packaged with the tagline, “Get intimate with our new premium beef.” Despite complaints, the restaurant has found humorous support on Facebook, where users have left comments such as: "Udderly ridiculous! People who take issue with this promotion should moove on." No word yet on the age of said premium beef.
Greg Benson of Mediocre Films enlisted the humorous support of his mom, who helped her son prank retail employees by asking store staffers for asinine items
on their Christmas shopping list.
As for what to buy the reader on your list, look no further than The Daily Beast
‘s “2012 Critics’ Top Books” list.
RELATED: 5 great books for writers in you life
The spirit of giving aside, it appears the holiday season has its new Ebenezer Scrooge—Ronald McDonald. The Golden Arches is reportedly pushing franchisees to open on Christmas
That’s OK—I’m celebrating Festivus this year anyway, and it appears I won’t be alone. Honoring the made-up “Seinfeld” holiday, Google rigged its search results so anyone looking up “festivus”

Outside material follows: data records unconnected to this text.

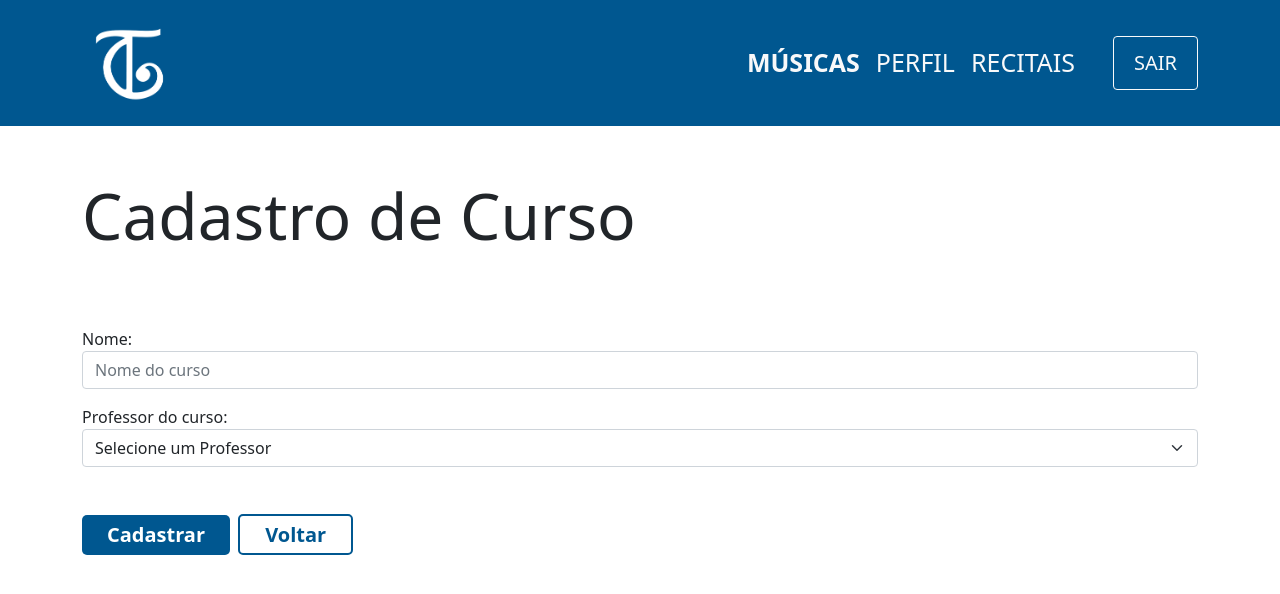
After one commit to FernandoFdeS/projetoIntegrador, a PHP site: page /cadastroCurso.php in a window 1280 px wide. The commit adds this page. Shown: the top 594 px of the page. Run offline with PHP 8.4, Linux system fonts and the light colour scheme.

Commit message:
Adiciona cadastro de Adm e cadastro de Curso

```diff
--- a/Code/cadastroAula.php
+++ b/Code/cadastroAula.php
@@ -4,7 +4,7 @@
 
 <div class="container">
     <div class="row mt-5">
-        <h1 class="mt-1">Cadastro de Aula</h1>
+        <h1 class="mt-1 display-3">Cadastro de Aula</h1>
         <form class="mt-5" action="#" method="#">
             <div class="form-group mt-3">
                 <label for="professor">Professor: </label>
--- /dev/null
+++ b/Code/cadastroCurso.php
@@ -0,0 +1,31 @@
+<?php
+    include 'layouts/navbar.php';
+?>
+
+<div class="container">
+    <div class="row mt-5">
+        <h1 class="mt-1 display-3">Cadastro de Curso</h1>
+        <form class="mt-5" action="#" method="#">
+            <div class="form-group mt-3">
+                <label for="nome">Nome: </label>
+                <input type="text" class="form-control" id="nome" name="nome" required placeholder="Nome do curso">
+            </div>
+            <div class="form-group mt-3">
+                <label for="id_professor">Professor do curso: </label>
+                <select class="form-select" aria-label="Default select example" name="id_professor" id="id_professor" required>
+                    <option value="" selected disabled>Selecione um Professor</option>
+                    <option value="id">Professor 1</option>
+                    <option value="id">Professor 2</option>
+                    <option value="id">Professor 3</option>
+                </select>
+            </div>
+            <div class=" mt-5">
+                <button type="submit" class="btn-principal">Cadastrar</button>
+                <span class="btn-secundario mx-1">
+                    <a >Voltar</a>
+                </span>
+
+            </div>
+        </form>
+    </div>
+</div>
--- a/Code/cadastroMatricula.php
+++ b/Code/cadastroMatricula.php
@@ -4,7 +4,7 @@
 
 <div class="container">
     <div class="row mt-5">
-        <h1 class="mt-1">Cadastro de Matrícula</h1>
+        <h1 class="mt-1 display-3">Cadastro de Matrícula</h1>
         <form class="mt-5" action="#" method="#">
             <div class="form-group mt-3">
                 <label for="aluno">Aluno: </label>
--- a/Code/cadastroMusica.php
+++ b/Code/cadastroMusica.php
@@ -4,7 +4,7 @@
 
 <div class="container">
     <div class="row mt-5">
-        <h1 class="mt-1">Inserir Música</h1>
+        <h1 class="mt-1 display-3">Inserir Música</h1>
         <form class="mt-5" action="#" method="#">
 
             <div class="row mt-3">
--- a/Code/cadastroRecital.php
+++ b/Code/cadastroRecital.php
@@ -3,7 +3,7 @@
 ?>
 <div class="container">
     <div class="row mt-5">
-        <h1 class="mt-1">Cadastro de Recital</h1>
+        <h1 class="mt-1 display-3">Cadastro de Recital</h1>
         <form class="mt-5" action="#" method="#">
 
             <div class="form-group mt-2">
```
Also changed, not shown: Code/cadastroAdm.php (added, +26 -0 lines).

encounters a seasonal surprise on the left side of the results page. (via Mashable
RELATED: SEO for PR: 8 ways to deal with negative listings in search results
Meanwhile, Google also released a collection of amusing videos depicting real life examples of bad Internet practices
Speaking of bad practice, amid the prayers and anguish that poured out over social media
on Friday after reports surfaced of the tragic school shootings in Newton, Conn., Kmart landed in some hashtag hot water. The retailer, which was hosting a Twitter chat it called “#Fab15Toys” as news of the incident spread, ended the chat due to the circumstances, but not before it tweeted: “Our thoughts and prayers are with the victims of this terrible tragedy. #PrayforNewtown #CTShooting.” Unfortunately, it also included its promotional chat hashtag, The store defended its post in a message to Gawker
, as well as tweeting:
RELATED: Should brands stop pre-scheduling tweets—forever?
While less damaging than an ill-conceived tweet, too much corporate jargon can hurt your reputation around the office. To protect yourself, I’d suggest you study this list of marketing buzzwords that AdPulp
would love to see gone come 2013.
RELATED: The Year in Jargon: 2012
Font selection can also prove damaging
, and not just to a brand. According to the Langevin Learning Services blog
, font use can make or break an otherwise solid presentation.
Is there something you think we should include in our next edition of #TheDailySpin? Tweet me @iquotesometimes with your suggestions. Thanks in advance.